◆ EXERCISE OBJECTIVE: Copy out the data word for word, without any of its pictures.

◆ AVAILABLE DATA:
★ ★ ★ ★ ★
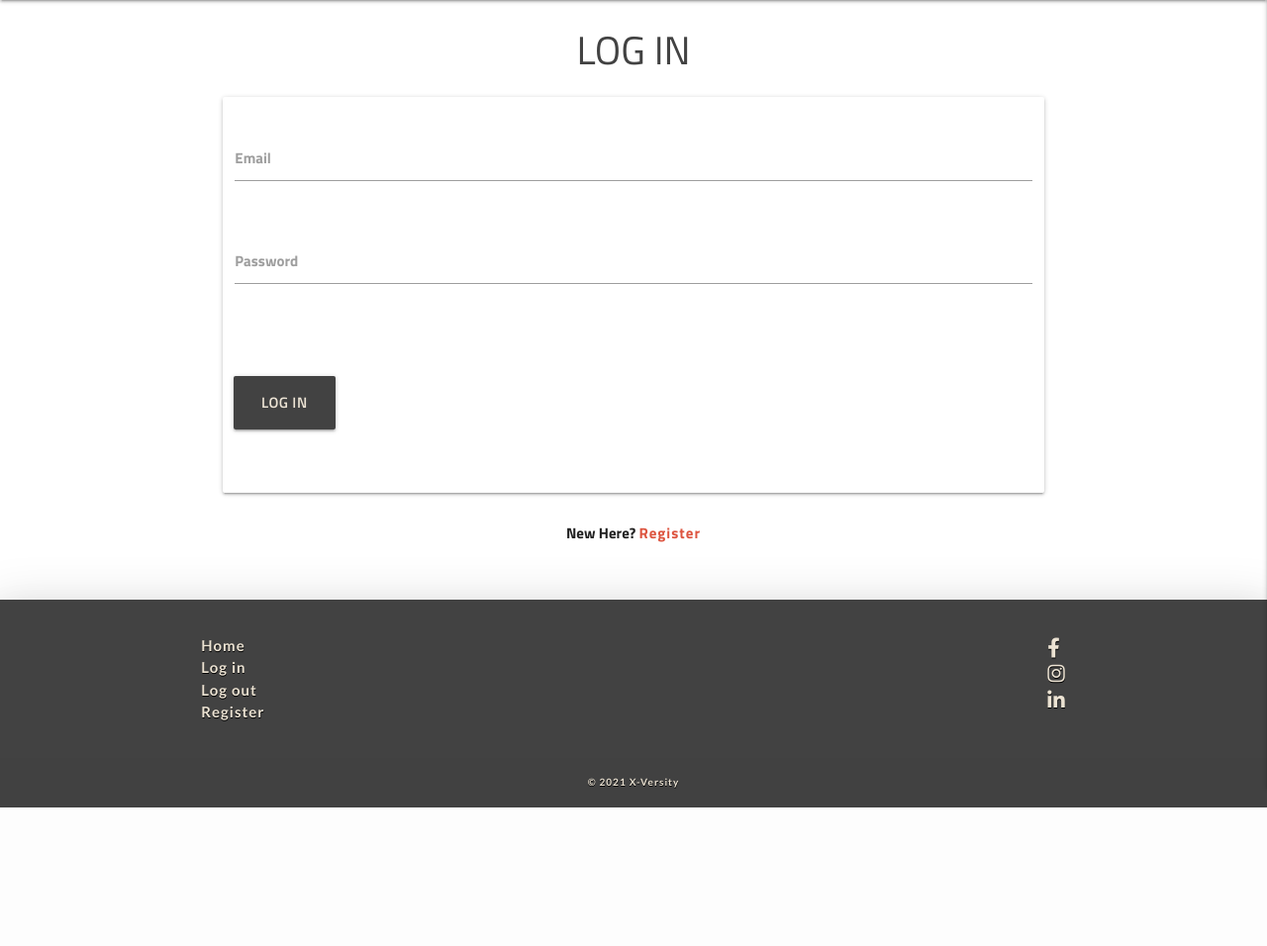
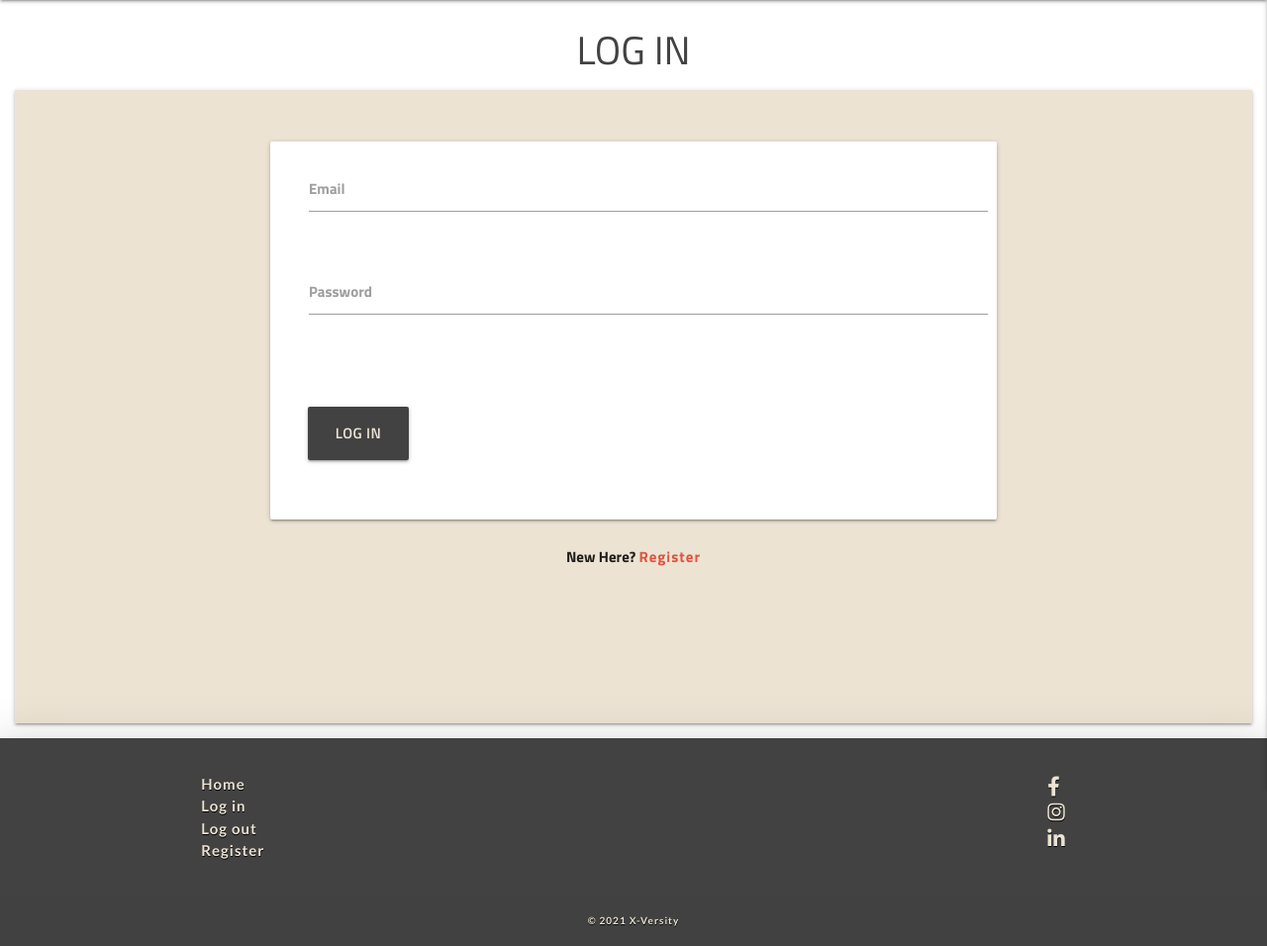
Before and after one commit to Code-Institute-Submissions/DADEVFA-x-versity, a Flask app: page /login in a window 1280 px wide. Shown: the part 64-1020 px from the top of the page at 99% size. Before the commit the page ends 880 px from the top, so only its background shows below. Run offline with Flask 2, Linux system fonts and the light colour scheme; some libraries are stand-ins or nearby versions.

Commit message:
Add app  design for Login template

```diff
--- a/templates/login.html
+++ b/templates/login.html
@@ -1,11 +1,12 @@
 {% extends "base.html" %}
 {% block content %}
 
+
 <h3 class="center-align header-text">LOG IN</h3>
 
-<div class="row">
+<div class="row login-box z-depth-1">
     <form class="col s12 m8 offset-m2" method="POST" action="{{ url_for('login') }}">
-        <div class="card-panel">
+        <div class="card-panel login-frame">
             <div class="row">
                 <form class="col s12">
                     <!-- Email -->
```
★ ★ ★ ★ ★
◆ TASK ANSWER:
Before and after one commit to Code-Institute-Submissions/DADEVFA-x-versity, a Flask app: page /login in a window 1280 px wide. Shown: the part 64-1020 px from the top of the page at 99% size. Before the commit the page ends 880 px from the top, so only its background shows below. Run offline with Flask 2, Linux system fonts and the light colour scheme; some libraries are stand-ins or nearby versions.

Commit message:
Add app  design for Login template

```diff
--- a/templates/login.html
+++ b/templates/login.html
@@ -1,11 +1,12 @@
 {% extends "base.html" %}
 {% block content %}
 
+
 <h3 class="center-align header-text">LOG IN</h3>
 
-<div class="row">
+<div class="row login-box z-depth-1">
     <form class="col s12 m8 offset-m2" method="POST" action="{{ url_for('login') }}">
-        <div class="card-panel">
+        <div class="card-panel login-frame">
             <div class="row">
                 <form class="col s12">
                     <!-- Email -->
```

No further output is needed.